TASK DIRECTIONS:
Your answer should be the entries below, reproduced character for character.

EXERCISE MATERIALS:

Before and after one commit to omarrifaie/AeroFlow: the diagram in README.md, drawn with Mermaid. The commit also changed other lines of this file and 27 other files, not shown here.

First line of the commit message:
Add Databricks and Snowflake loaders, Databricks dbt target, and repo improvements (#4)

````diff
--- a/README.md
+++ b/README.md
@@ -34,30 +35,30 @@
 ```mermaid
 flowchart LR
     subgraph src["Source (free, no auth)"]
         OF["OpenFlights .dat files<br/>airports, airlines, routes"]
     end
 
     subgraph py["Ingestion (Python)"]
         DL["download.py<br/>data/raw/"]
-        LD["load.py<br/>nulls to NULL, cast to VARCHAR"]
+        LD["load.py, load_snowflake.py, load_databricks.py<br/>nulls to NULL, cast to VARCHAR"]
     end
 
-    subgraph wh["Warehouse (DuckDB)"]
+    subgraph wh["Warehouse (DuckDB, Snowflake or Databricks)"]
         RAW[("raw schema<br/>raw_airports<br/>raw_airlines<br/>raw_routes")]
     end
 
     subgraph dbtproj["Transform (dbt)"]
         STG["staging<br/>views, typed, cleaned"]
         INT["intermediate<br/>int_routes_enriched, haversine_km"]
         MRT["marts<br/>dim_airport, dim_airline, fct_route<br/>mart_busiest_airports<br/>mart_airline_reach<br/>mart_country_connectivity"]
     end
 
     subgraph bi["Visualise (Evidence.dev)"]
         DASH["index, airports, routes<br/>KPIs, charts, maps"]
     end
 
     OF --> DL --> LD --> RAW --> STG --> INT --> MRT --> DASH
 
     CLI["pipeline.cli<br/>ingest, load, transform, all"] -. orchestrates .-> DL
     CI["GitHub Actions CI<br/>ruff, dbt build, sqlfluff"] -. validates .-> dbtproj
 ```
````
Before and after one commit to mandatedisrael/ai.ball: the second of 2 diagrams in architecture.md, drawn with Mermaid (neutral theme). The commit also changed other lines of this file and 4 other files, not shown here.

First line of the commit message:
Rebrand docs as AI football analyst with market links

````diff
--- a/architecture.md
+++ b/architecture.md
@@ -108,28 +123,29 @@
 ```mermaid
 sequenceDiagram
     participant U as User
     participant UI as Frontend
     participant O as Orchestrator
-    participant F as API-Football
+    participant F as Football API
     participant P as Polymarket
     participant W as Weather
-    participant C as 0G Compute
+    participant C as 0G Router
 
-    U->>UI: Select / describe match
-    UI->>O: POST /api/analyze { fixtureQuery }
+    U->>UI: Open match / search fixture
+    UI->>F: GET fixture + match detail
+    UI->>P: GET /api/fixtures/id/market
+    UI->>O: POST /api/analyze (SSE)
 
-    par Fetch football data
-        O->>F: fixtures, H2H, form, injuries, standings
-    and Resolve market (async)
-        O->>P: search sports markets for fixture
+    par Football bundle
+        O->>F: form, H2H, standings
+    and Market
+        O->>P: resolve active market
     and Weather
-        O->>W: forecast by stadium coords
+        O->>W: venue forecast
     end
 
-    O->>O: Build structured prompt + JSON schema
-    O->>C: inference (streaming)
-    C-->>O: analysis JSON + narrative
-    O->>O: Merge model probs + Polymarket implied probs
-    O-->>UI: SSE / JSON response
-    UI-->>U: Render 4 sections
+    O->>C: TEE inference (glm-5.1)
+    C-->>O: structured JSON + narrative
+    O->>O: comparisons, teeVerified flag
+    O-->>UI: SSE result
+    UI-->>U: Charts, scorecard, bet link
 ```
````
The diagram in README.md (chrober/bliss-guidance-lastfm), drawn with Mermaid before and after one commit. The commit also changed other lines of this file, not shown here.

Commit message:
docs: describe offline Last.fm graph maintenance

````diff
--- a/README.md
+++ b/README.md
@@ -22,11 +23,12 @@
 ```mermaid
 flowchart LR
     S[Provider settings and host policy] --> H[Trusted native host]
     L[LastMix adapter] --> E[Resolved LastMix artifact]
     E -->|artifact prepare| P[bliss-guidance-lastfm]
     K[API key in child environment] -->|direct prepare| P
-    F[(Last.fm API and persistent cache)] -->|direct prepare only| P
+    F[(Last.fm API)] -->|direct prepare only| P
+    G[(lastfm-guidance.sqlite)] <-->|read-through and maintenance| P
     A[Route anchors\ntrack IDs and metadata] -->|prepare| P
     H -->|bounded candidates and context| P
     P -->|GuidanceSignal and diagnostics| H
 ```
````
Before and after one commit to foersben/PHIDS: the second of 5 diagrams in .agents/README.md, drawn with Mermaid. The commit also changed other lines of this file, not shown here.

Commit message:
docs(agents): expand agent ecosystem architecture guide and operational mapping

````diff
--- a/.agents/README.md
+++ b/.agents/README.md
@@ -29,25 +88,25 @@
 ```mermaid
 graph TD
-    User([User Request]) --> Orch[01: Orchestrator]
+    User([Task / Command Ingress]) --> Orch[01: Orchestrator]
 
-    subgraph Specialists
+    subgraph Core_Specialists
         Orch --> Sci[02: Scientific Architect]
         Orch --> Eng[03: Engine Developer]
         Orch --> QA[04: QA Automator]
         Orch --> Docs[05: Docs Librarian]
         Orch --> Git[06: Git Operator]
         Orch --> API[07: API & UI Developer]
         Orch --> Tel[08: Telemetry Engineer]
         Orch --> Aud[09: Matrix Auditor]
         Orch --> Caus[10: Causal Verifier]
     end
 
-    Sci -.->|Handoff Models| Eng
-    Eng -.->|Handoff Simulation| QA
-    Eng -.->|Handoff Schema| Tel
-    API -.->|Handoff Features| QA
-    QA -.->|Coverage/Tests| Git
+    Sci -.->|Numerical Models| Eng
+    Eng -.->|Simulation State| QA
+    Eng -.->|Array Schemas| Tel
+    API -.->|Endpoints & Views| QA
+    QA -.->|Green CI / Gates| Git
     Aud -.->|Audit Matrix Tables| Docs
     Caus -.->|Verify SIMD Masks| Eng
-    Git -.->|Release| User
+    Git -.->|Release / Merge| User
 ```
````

WRITTEN REPLY:
Before and after one commit to omarrifaie/AeroFlow: the diagram in README.md, drawn with Mermaid. The commit also changed other lines of this file and 27 other files, not shown here.

First line of the commit message:
Add Databricks and Snowflake loaders, Databricks dbt target, and repo improvements (#4)

````diff
--- a/README.md
+++ b/README.md
@@ -34,30 +35,30 @@
 ```mermaid
 flowchart LR
     subgraph src["Source (free, no auth)"]
         OF["OpenFlights .dat files<br/>airports, airlines, routes"]
     end
 
     subgraph py["Ingestion (Python)"]
         DL["download.py<br/>data/raw/"]
-        LD["load.py<br/>nulls to NULL, cast to VARCHAR"]
+        LD["load.py, load_snowflake.py, load_databricks.py<br/>nulls to NULL, cast to VARCHAR"]
     end
 
-    subgraph wh["Warehouse (DuckDB)"]
+    subgraph wh["Warehouse (DuckDB, Snowflake or Databricks)"]
         RAW[("raw schema<br/>raw_airports<br/>raw_airlines<br/>raw_routes")]
     end
 
     subgraph dbtproj["Transform (dbt)"]
         STG["staging<br/>views, typed, cleaned"]
         INT["intermediate<br/>int_routes_enriched, haversine_km"]
         MRT["marts<br/>dim_airport, dim_airline, fct_route<br/>mart_busiest_airports<br/>mart_airline_reach<br/>mart_country_connectivity"]
     end
 
     subgraph bi["Visualise (Evidence.dev)"]
         DASH["index, airports, routes<br/>KPIs, charts, maps"]
     end
 
     OF --> DL --> LD --> RAW --> STG --> INT --> MRT --> DASH
 
     CLI["pipeline.cli<br/>ingest, load, transform, all"] -. orchestrates .-> DL
     CI["GitHub Actions CI<br/>ruff, dbt build, sqlfluff"] -. validates .-> dbtproj
 ```
````
Before and after one commit to mandatedisrael/ai.ball: the second of 2 diagrams in architecture.md, drawn with Mermaid (neutral theme). The commit also changed other lines of this file and 4 other files, not shown here.

First line of the commit message:
Rebrand docs as AI football analyst with market links

````diff
--- a/architecture.md
+++ b/architecture.md
@@ -108,28 +123,29 @@
 ```mermaid
 sequenceDiagram
     participant U as User
     participant UI as Frontend
     participant O as Orchestrator
-    participant F as API-Football
+    participant F as Football API
     participant P as Polymarket
     participant W as Weather
-    participant C as 0G Compute
+    participant C as 0G Router
 
-    U->>UI: Select / describe match
-    UI->>O: POST /api/analyze { fixtureQuery }
+    U->>UI: Open match / search fixture
+    UI->>F: GET fixture + match detail
+    UI->>P: GET /api/fixtures/id/market
+    UI->>O: POST /api/analyze (SSE)
 
-    par Fetch football data
-        O->>F: fixtures, H2H, form, injuries, standings
-    and Resolve market (async)
-        O->>P: search sports markets for fixture
+    par Football bundle
+        O->>F: form, H2H, standings
+    and Market
+        O->>P: resolve active market
     and Weather
-        O->>W: forecast by stadium coords
+        O->>W: venue forecast
     end
 
-    O->>O: Build structured prompt + JSON schema
-    O->>C: inference (streaming)
-    C-->>O: analysis JSON + narrative
-    O->>O: Merge model probs + Polymarket implied probs
-    O-->>UI: SSE / JSON response
-    UI-->>U: Render 4 sections
+    O->>C: TEE inference (glm-5.1)
+    C-->>O: structured JSON + narrative
+    O->>O: comparisons, teeVerified flag
+    O-->>UI: SSE result
+    UI-->>U: Charts, scorecard, bet link
 ```
````
The diagram in README.md (chrober/bliss-guidance-lastfm), drawn with Mermaid before and after one commit. The commit also changed other lines of this file, not shown here.

Commit message:
docs: describe offline Last.fm graph maintenance

````diff
--- a/README.md
+++ b/README.md
@@ -22,11 +23,12 @@
 ```mermaid
 flowchart LR
     S[Provider settings and host policy] --> H[Trusted native host]
     L[LastMix adapter] --> E[Resolved LastMix artifact]
     E -->|artifact prepare| P[bliss-guidance-lastfm]
     K[API key in child environment] -->|direct prepare| P
-    F[(Last.fm API and persistent cache)] -->|direct prepare only| P
+    F[(Last.fm API)] -->|direct prepare only| P
+    G[(lastfm-guidance.sqlite)] <-->|read-through and maintenance| P
     A[Route anchors\ntrack IDs and metadata] -->|prepare| P
     H -->|bounded candidates and context| P
     P -->|GuidanceSignal and diagnostics| H
 ```
````
Before and after one commit to foersben/PHIDS: the second of 5 diagrams in .agents/README.md, drawn with Mermaid. The commit also changed other lines of this file, not shown here.

Commit message:
docs(agents): expand agent ecosystem architecture guide and operational mapping

````diff
--- a/.agents/README.md
+++ b/.agents/README.md
@@ -29,25 +88,25 @@
 ```mermaid
 graph TD
-    User([User Request]) --> Orch[01: Orchestrator]
+    User([Task / Command Ingress]) --> Orch[01: Orchestrator]
 
-    subgraph Specialists
+    subgraph Core_Specialists
         Orch --> Sci[02: Scientific Architect]
         Orch --> Eng[03: Engine Developer]
         Orch --> QA[04: QA Automator]
         Orch --> Docs[05: Docs Librarian]
         Orch --> Git[06: Git Operator]
         Orch --> API[07: API & UI Developer]
         Orch --> Tel[08: Telemetry Engineer]
         Orch --> Aud[09: Matrix Auditor]
         Orch --> Caus[10: Causal Verifier]
     end
 
-    Sci -.->|Handoff Models| Eng
-    Eng -.->|Handoff Simulation| QA
-    Eng -.->|Handoff Schema| Tel
-    API -.->|Handoff Features| QA
-    QA -.->|Coverage/Tests| Git
+    Sci -.->|Numerical Models| Eng
+    Eng -.->|Simulation State| QA
+    Eng -.->|Array Schemas| Tel
+    API -.->|Endpoints & Views| QA
+    QA -.->|Green CI / Gates| Git
     Aud -.->|Audit Matrix Tables| Docs
     Caus -.->|Verify SIMD Masks| Eng
-    Git -.->|Release| User
+    Git -.->|Release / Merge| User
 ```
````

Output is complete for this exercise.